§ **Records drawn from a dataset**
□ □ □ □ □ □ □
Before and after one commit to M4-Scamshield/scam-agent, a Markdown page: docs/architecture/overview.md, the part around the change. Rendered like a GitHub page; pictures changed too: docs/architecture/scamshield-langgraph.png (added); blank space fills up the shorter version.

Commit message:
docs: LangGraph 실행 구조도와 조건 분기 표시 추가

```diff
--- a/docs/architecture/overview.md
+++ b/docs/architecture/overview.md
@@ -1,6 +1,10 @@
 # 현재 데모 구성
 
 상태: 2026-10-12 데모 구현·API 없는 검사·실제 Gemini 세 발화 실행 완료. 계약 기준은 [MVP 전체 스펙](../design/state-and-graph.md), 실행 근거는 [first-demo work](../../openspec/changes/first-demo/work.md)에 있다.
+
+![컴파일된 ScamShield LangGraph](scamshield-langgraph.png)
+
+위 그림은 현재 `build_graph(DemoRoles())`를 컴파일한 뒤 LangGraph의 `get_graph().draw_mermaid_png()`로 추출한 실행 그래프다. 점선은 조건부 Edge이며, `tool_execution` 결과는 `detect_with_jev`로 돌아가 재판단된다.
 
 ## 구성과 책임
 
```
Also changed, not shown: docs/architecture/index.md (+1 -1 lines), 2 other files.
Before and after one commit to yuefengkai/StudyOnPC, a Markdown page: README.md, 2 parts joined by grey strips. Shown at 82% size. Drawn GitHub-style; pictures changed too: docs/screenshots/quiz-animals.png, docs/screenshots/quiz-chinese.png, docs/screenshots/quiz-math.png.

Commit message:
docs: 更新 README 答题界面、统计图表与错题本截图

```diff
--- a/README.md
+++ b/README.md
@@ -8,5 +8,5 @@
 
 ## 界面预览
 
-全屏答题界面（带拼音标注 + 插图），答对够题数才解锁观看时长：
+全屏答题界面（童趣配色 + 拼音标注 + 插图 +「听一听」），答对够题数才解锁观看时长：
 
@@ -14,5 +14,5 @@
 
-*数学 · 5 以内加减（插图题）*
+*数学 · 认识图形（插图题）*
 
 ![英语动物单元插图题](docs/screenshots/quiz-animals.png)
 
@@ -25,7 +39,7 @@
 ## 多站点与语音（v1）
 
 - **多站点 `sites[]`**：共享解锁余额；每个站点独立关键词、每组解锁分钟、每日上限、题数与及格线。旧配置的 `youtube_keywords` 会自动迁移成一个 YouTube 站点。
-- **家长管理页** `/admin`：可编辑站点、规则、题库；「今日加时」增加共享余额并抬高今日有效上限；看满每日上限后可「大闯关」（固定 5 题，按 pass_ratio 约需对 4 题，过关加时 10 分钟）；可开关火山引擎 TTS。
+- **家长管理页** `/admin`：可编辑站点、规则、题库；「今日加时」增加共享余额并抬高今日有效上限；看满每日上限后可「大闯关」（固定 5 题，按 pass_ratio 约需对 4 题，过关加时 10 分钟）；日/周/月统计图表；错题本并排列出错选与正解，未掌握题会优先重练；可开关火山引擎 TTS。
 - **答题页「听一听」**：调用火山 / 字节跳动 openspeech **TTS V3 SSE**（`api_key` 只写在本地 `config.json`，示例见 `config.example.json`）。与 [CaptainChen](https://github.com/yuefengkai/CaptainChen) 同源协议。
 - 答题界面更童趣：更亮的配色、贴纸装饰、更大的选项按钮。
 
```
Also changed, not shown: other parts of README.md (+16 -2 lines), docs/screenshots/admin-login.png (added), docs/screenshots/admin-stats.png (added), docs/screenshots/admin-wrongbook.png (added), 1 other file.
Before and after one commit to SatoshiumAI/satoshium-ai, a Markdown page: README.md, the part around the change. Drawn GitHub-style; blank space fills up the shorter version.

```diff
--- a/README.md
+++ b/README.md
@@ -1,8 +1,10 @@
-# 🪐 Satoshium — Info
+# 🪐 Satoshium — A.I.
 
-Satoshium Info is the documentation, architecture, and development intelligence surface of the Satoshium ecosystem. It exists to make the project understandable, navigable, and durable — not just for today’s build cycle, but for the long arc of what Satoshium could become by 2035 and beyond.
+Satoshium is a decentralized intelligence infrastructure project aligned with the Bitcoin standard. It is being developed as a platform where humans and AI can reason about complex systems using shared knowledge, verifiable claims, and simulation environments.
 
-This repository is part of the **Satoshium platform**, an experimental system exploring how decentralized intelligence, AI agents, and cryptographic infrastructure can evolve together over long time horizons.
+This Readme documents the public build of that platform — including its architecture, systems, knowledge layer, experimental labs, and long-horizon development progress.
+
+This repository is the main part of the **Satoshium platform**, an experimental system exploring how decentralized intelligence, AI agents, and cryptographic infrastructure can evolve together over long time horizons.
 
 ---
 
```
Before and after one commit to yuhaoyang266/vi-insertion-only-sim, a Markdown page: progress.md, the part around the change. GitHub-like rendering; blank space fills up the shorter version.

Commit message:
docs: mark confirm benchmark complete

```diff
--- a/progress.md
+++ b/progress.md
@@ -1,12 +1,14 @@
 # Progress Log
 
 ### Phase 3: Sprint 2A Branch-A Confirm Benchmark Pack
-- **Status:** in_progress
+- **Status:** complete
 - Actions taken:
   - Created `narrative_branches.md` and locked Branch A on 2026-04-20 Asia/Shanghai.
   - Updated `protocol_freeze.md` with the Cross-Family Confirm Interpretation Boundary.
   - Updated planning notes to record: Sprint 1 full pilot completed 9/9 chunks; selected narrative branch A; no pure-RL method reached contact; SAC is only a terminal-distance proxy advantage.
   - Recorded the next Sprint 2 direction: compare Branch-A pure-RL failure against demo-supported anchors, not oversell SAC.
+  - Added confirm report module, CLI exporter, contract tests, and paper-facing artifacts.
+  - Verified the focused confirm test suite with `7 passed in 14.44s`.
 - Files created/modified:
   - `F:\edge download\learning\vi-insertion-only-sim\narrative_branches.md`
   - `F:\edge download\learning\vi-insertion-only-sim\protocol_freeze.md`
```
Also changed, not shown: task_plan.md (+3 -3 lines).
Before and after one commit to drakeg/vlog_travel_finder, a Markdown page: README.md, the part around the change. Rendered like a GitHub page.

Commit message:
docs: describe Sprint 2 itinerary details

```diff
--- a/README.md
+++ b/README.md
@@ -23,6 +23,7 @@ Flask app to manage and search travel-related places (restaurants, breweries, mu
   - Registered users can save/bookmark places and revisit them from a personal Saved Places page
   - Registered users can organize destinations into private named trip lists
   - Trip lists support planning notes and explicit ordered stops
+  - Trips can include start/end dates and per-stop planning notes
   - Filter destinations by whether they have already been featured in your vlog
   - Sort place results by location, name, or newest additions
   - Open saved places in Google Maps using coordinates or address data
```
□ □ □ □ □ □ □
§ **AIM OF THE EXERCISE**
Go through the entries and repeat each one exactly.

§ **WRITTEN ANSWER**
Before and after one commit to M4-Scamshield/scam-agent, a Markdown page: docs/architecture/overview.md, the part around the change. Rendered like a GitHub page; pictures changed too: docs/architecture/scamshield-langgraph.png (added); blank space fills up the shorter version.

Commit message:
docs: LangGraph 실행 구조도와 조건 분기 표시 추가

```diff
--- a/docs/architecture/overview.md
+++ b/docs/architecture/overview.md
@@ -1,6 +1,10 @@
 # 현재 데모 구성
 
 상태: 2026-10-12 데모 구현·API 없는 검사·실제 Gemini 세 발화 실행 완료. 계약 기준은 [MVP 전체 스펙](../design/state-and-graph.md), 실행 근거는 [first-demo work](../../openspec/changes/first-demo/work.md)에 있다.
+
+![컴파일된 ScamShield LangGraph](scamshield-langgraph.png)
+
+위 그림은 현재 `build_graph(DemoRoles())`를 컴파일한 뒤 LangGraph의 `get_graph().draw_mermaid_png()`로 추출한 실행 그래프다. 점선은 조건부 Edge이며, `tool_execution` 결과는 `detect_with_jev`로 돌아가 재판단된다.
 
 ## 구성과 책임
 
```
Also changed, not shown: docs/architecture/index.md (+1 -1 lines), 2 other files.
Before and after one commit to yuefengkai/StudyOnPC, a Markdown page: README.md, 2 parts joined by grey strips. Shown at 82% size. Drawn GitHub-style; pictures changed too: docs/screenshots/quiz-animals.png, docs/screenshots/quiz-chinese.png, docs/screenshots/quiz-math.png.

Commit message:
docs: 更新 README 答题界面、统计图表与错题本截图

```diff
--- a/README.md
+++ b/README.md
@@ -8,5 +8,5 @@
 
 ## 界面预览
 
-全屏答题界面（带拼音标注 + 插图），答对够题数才解锁观看时长：
+全屏答题界面（童趣配色 + 拼音标注 + 插图 +「听一听」），答对够题数才解锁观看时长：
 
@@ -14,5 +14,5 @@
 
-*数学 · 5 以内加减（插图题）*
+*数学 · 认识图形（插图题）*
 
 ![英语动物单元插图题](docs/screenshots/quiz-animals.png)
 
@@ -25,7 +39,7 @@
 ## 多站点与语音（v1）
 
 - **多站点 `sites[]`**：共享解锁余额；每个站点独立关键词、每组解锁分钟、每日上限、题数与及格线。旧配置的 `youtube_keywords` 会自动迁移成一个 YouTube 站点。
-- **家长管理页** `/admin`：可编辑站点、规则、题库；「今日加时」增加共享余额并抬高今日有效上限；看满每日上限后可「大闯关」（固定 5 题，按 pass_ratio 约需对 4 题，过关加时 10 分钟）；可开关火山引擎 TTS。
+- **家长管理页** `/admin`：可编辑站点、规则、题库；「今日加时」增加共享余额并抬高今日有效上限；看满每日上限后可「大闯关」（固定 5 题，按 pass_ratio 约需对 4 题，过关加时 10 分钟）；日/周/月统计图表；错题本并排列出错选与正解，未掌握题会优先重练；可开关火山引擎 TTS。
 - **答题页「听一听」**：调用火山 / 字节跳动 openspeech **TTS V3 SSE**（`api_key` 只写在本地 `config.json`，示例见 `config.example.json`）。与 [CaptainChen](https://github.com/yuefengkai/CaptainChen) 同源协议。
 - 答题界面更童趣：更亮的配色、贴纸装饰、更大的选项按钮。
 
```
Also changed, not shown: other parts of README.md (+16 -2 lines), docs/screenshots/admin-login.png (added), docs/screenshots/admin-stats.png (added), docs/screenshots/admin-wrongbook.png (added), 1 other file.
Before and after one commit to SatoshiumAI/satoshium-ai, a Markdown page: README.md, the part around the change. Drawn GitHub-style; blank space fills up the shorter version.

```diff
--- a/README.md
+++ b/README.md
@@ -1,8 +1,10 @@
-# 🪐 Satoshium — Info
+# 🪐 Satoshium — A.I.
 
-Satoshium Info is the documentation, architecture, and development intelligence surface of the Satoshium ecosystem. It exists to make the project understandable, navigable, and durable — not just for today’s build cycle, but for the long arc of what Satoshium could become by 2035 and beyond.
+Satoshium is a decentralized intelligence infrastructure project aligned with the Bitcoin standard. It is being developed as a platform where humans and AI can reason about complex systems using shared knowledge, verifiable claims, and simulation environments.
 
-This repository is part of the **Satoshium platform**, an experimental system exploring how decentralized intelligence, AI agents, and cryptographic infrastructure can evolve together over long time horizons.
+This Readme documents the public build of that platform — including its architecture, systems, knowledge layer, experimental labs, and long-horizon development progress.
+
+This repository is the main part of the **Satoshium platform**, an experimental system exploring how decentralized intelligence, AI agents, and cryptographic infrastructure can evolve together over long time horizons.
 
 ---
 
```
Before and after one commit to yuhaoyang266/vi-insertion-only-sim, a Markdown page: progress.md, the part around the change. GitHub-like rendering; blank space fills up the shorter version.

Commit message:
docs: mark confirm benchmark complete

```diff
--- a/progress.md
+++ b/progress.md
@@ -1,12 +1,14 @@
 # Progress Log
 
 ### Phase 3: Sprint 2A Branch-A Confirm Benchmark Pack
-- **Status:** in_progress
+- **Status:** complete
 - Actions taken:
   - Created `narrative_branches.md` and locked Branch A on 2026-04-20 Asia/Shanghai.
   - Updated `protocol_freeze.md` with the Cross-Family Confirm Interpretation Boundary.
   - Updated planning notes to record: Sprint 1 full pilot completed 9/9 chunks; selected narrative branch A; no pure-RL method reached contact; SAC is only a terminal-distance proxy advantage.
   - Recorded the next Sprint 2 direction: compare Branch-A pure-RL failure against demo-supported anchors, not oversell SAC.
+  - Added confirm report module, CLI exporter, contract tests, and paper-facing artifacts.
+  - Verified the focused confirm test suite with `7 passed in 14.44s`.
 - Files created/modified:
   - `F:\edge download\learning\vi-insertion-only-sim\narrative_branches.md`
   - `F:\edge download\learning\vi-insertion-only-sim\protocol_freeze.md`
```
Also changed, not shown: task_plan.md (+3 -3 lines).
Before and after one commit to drakeg/vlog_travel_finder, a Markdown page: README.md, the part around the change. Rendered like a GitHub page.

Commit message:
docs: describe Sprint 2 itinerary details

```diff
--- a/README.md
+++ b/README.md
@@ -23,6 +23,7 @@ Flask app to manage and search travel-related places (restaurants, breweries, mu
   - Registered users can save/bookmark places and revisit them from a personal Saved Places page
   - Registered users can organize destinations into private named trip lists
   - Trip lists support planning notes and explicit ordered stops
+  - Trips can include start/end dates and per-stop planning notes
   - Filter destinations by whether they have already been featured in your vlog
   - Sort place results by location, name, or newest additions
   - Open saved places in Google Maps using coordinates or address data
```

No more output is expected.